"We are very excited to partner with CCTV.com to broadcast the Beijing Olympic games through our new internet media platform.
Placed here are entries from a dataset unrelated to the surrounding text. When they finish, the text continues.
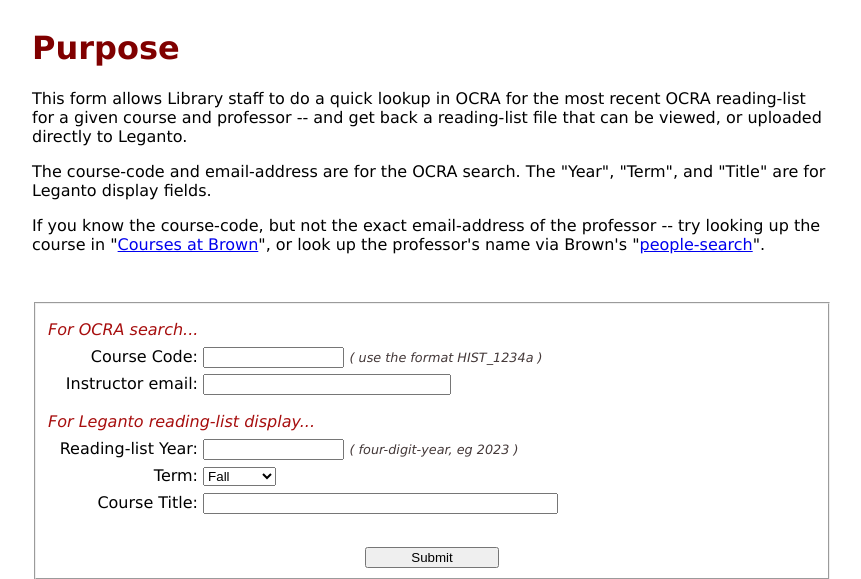
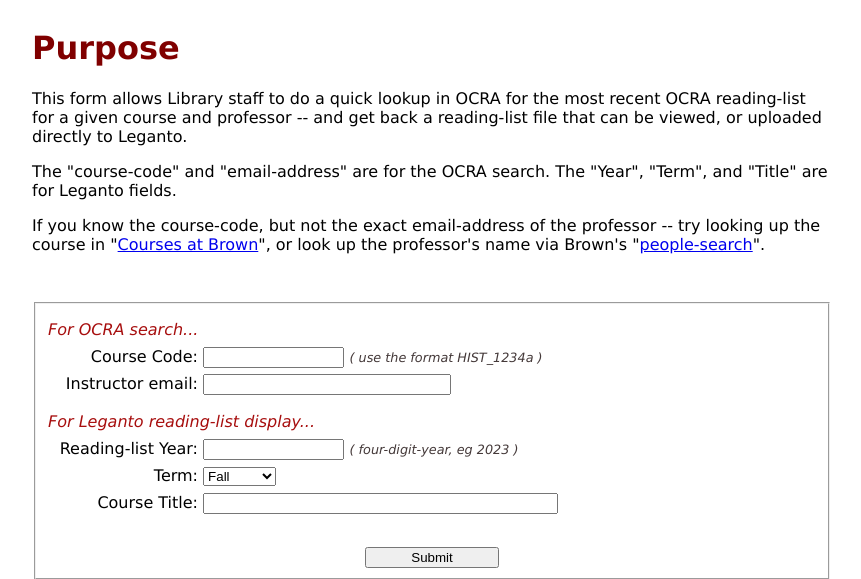
Before and after one commit to Brown-University-Library/ocra_lookup_project, a Django app: page /find/ in a window 1280 px wide. Shown: the part 56-635 px from the top of the page, without its empty margins (208-1069 px from the left). Run offline with Django 4.2, Linux system fonts and the light colour scheme; parts of the project's set-up code (start-up, migrations or seed data) failed here and were passed over; some libraries are stand-ins or nearby versions.

Commit message:
updates form-info.

```diff
--- a/ocra_lookup_app/templates/find.html
+++ b/ocra_lookup_app/templates/find.html
@@ -35,7 +35,7 @@
 <div id="purpose" style="width: 50em; margin: auto; padding-top: .5em;">
     <h1 style="color: maroon;">Purpose</h1>
     <p>This form allows Library staff to do a quick lookup in OCRA for the most recent OCRA reading-list for a given course and professor -- and get back a reading-list file that can be viewed, or uploaded directly to Leganto.</p>
-    <p>The course-code and email-address are for the OCRA search. The "Year", "Term", and "Title" are for Leganto display fields.</p>
+    <p>The "course-code" and "email-address" are for the OCRA search. The "Year", "Term", and "Title" are for Leganto fields.</p>
     <p>
         If you know the course-code, but not the exact email-address of the professor -- try looking up the course in
         "<a href="https://cab.brown.edu">Courses at Brown</a>", or look up the professor's name via Brown's
```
We are committed to delivering to our viewers the highest quality and most in-depth coverage of the sporting games that make up the Olympics," Bill Yao, founder and CEO of the company, said.
PPLive's main attraction in China is a healthy dose of domestic and international sports streaming content including the NBA, English Premier League, and European Champion League.
Given the warning from Hu Zhanfan, it's no wonder that companies like PPLive have scrambled to obtain a People's Republic of China governmental license "covering all video broadcasting, streaming and downloading services." PPLive's CEO notes that only a limited number of international venture capital-backed internet media companies have so far received this license in China, but it seems many more are trying in the run-up to the Olympics.
Even On2 Technologies has gotten in to the act, also releasing a press announcement that its VP6 codec—widely used in China for instant messaging—will be a key part of CCTV.com's delivery solution.
CCTV is using On2's Flix Engine, which is the only Flix tool that On2 sells that includes the upgraded VP6 codec, which is capable of delivering almost a 40% bandwidth savings over the original VP6 codec.
"Our bandwidth costs are very high as we need to support a large number of concurrent downloads, and this will inevitably increase during the Olympics," says Shan Xiaolei, Director, Technology Management Commission, CCTV. "On2 have helped us quickly address this problem by contributing the Flix Engines we need to publish our sports coverage."
On2, for its part, sees this as a step in the right direction for both a widescale deployment of its updated VP6 codec in a video-on-demand setting, as well as a foothold in the growing Chinese streaming market.
"We see this as the beginning of a long term partnership that will see our two companies working together to lay the foundation of web TV in China," said Eero Kaikkonen, On2 Technologies' Chief Marketing Officer.